Unfortunately, although their personalities may contrast, playing as the two Spider-Men feels very similar. As both Parker and O'Hara, you unleash combos by rapidly pressing one button, launch enemies into the air with another, and fire web shots with a third. There's some fun to be had in clobbering the thugs, robots, and mutants that try to put a stop to the Spideys, and using their super-speed abilities to attack enemies while those enemies continue to attack where you were standing an instant earlier is empowering. But although you unlock new moves and power up existing ones throughout the course of the game, the combat doesn't evolve in any meaningful way. It never requires much skill, so defeating your enemies doesn't remain rewarding. It also doesn't look great. Spider-Man should look stylish as he's putting the hurt on the bad guys, but Edge of Time goes overboard with the flashy effects. Color lines follow O'Hara's attacks, for instance, and Parker's hyper-sense ability creates a trail of ghostly impressions of him. In the heat of battle, these dazzling distractions sometimes overshadow the action they're intended to emphasize.
Despite the simplicity of its combat, Edge of Time stays interesting as a result of its storytelling. As the Spideys communicate across time, you often see what one Spider-Man is doing in the corner of the screen as you control the other. Thanks to some sort of hastily explained wormholelike phenomenon linking their timelines, the actions of one Spider-Man can have an immediate effect on the surroundings of the other. For instance, if O'Hara is overwhelmed by mutants in the future, Parker can save him by destroying the failed experiments lab in the present. That's the magic--er, science of temporal causality.
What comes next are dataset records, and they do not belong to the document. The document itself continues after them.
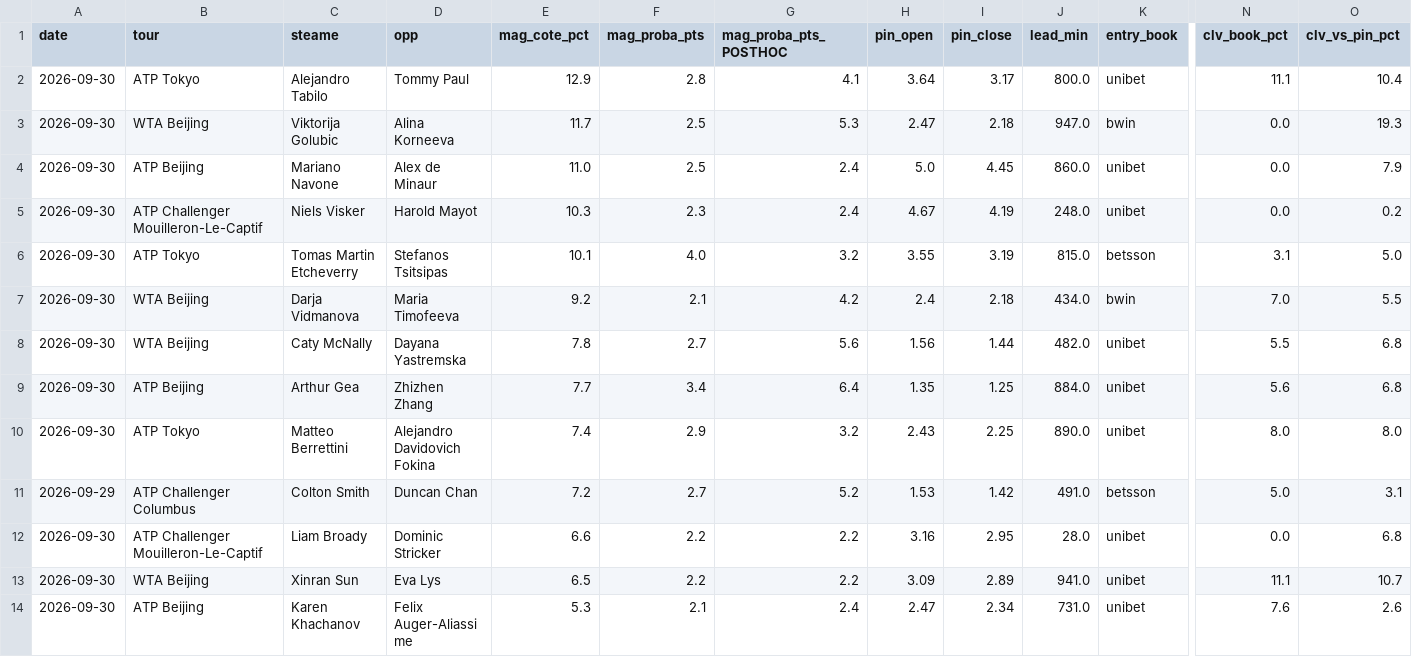
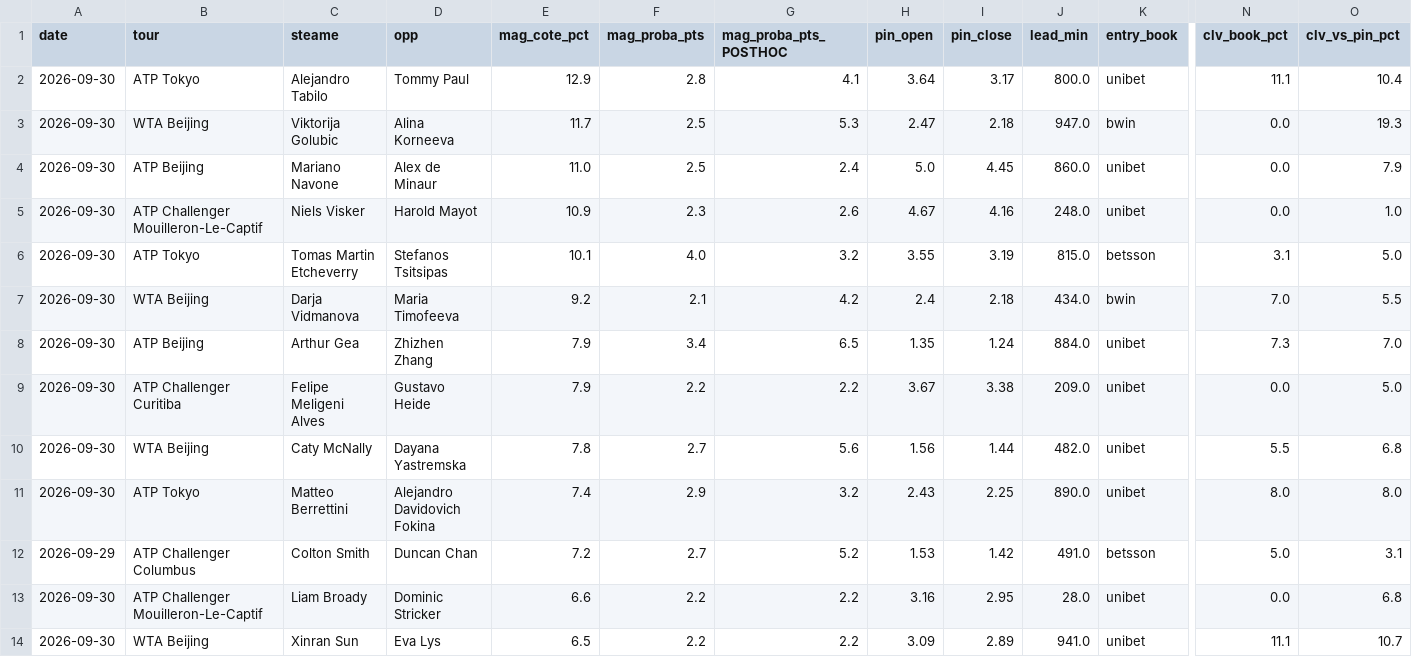
Before and after one commit to Lucas987987/Tennis-edge, a CSV file: moves_detail.csv, drawn as a sheet; only a part is shown, gaps mark what is left out; the shorter side is filled out with more unchanged rows; removed rows and columns are numbered as before the commit, all else as after; rows hold the shown columns only; the diff covers the shown part only; the diff names each change by its address in the sheet, - before the commit and + after, or states it on an @@ line.

```diff
--- a/moves_detail.csv
+++ b/moves_detail.csv
-E5 (mag_cote_pct): 10.3
+E5 (mag_cote_pct): 10.9
-G5 (mag_proba_pts_POSTHOC): 2.4
+G5 (mag_proba_pts_POSTHOC): 2.6
-I5 (pin_close): 4.19
+I5 (pin_close): 4.16
-O5 (clv_vs_pin_pct): 0.2
+O5 (clv_vs_pin_pct): 1.0
+row 8: 2026-09-30 | ATP Beijing | Arthur Gea | Zhizhen Zhang | 7.9 | 3.4 | 6.5 | 1.35 | 1.24 | 884.0 | unibet | 7.3 | 7.0
+row 9: 2026-09-30 | ATP Challenger Curitiba | Felipe Meligeni Alves | Gustavo Heide | 7.9 | 2.2 | 2.2 | 3.67 | 3.38 | 209.0 | unibet | 0.0 | 5.0
-row 9: 2026-09-30 | ATP Beijing | Arthur Gea | Zhizhen Zhang | 7.7 | 3.4 | 6.4 | 1.35 | 1.25 | 884.0 | unibet | 5.6 | 6.8
```
Also changed, not shown: 3 added rows and 4 edited cells elsewhere in this file, canal_clv_detail.csv, 4 other files.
You must frequently race against time to save your fellow Spider-Man, and the picture-in-picture presentation generates a good deal of tension; the image of Peter Parker being slowly crushed to death by closing walls makes for a strong motivation to hurry up and rescue him. But this concept of temporal causality also feels like a missed opportunity. You might wish you could tinker with the timeline yourself and do things in one time to see how those actions affect the other, but you never have the freedom to do so. Everything that happens is determined by the rigid confines of the story, and you're powerless to affect that course of events. In a game that's all about how time can be shifted, this feels oddly limiting.
Like the story, the environments are also restrictive. Of course you can webswing, and it's exciting to speed through the air as you hustle from one location to another while the pressure is on. And a number of sections in which you must maneuver O'Hara to avoid hurtling into obstacles as he free-falls are dramatic demonstrations of his superhero skills. But the narrow corridors and other confined spaces in which you spend much of your time mean that you rarely have the liberating opportunity to swing any which way. It's disappointing to be cast as these webheads only to find yourself unable to enjoy the sense of freedom that their signature ability should allow for. You can almost always zip right to a highlighted perch with the press of a button, and you make frequent use of this ability to get around, but Edge of Time doesn't fully take advantage of Spider-Man's most defining power. In addition to being restrictive, the locations in which the game takes place are mostly dull industrial hallways and metallic chambers, with little visual variety.
Edge of Time has other frustrations as well, including a poorly designed battle in which you must fight the same boss three times in a row, and you must repeat the entire process from the beginning if you're defeated. And start to finish, the game is only about six hours long. A harder difficulty mode, challenges to complete, alternate suits to unlock, and other bonuses give dedicated wallcrawlers plenty to do, but the combat is too simple and the movement too limited to make these undertakings appealing. Spider-Man fans may find putting up with the game's flaws worthwhile just to enjoy its story, but most players will find that Edge of Time doesn't make your spider sense tingle quite enough.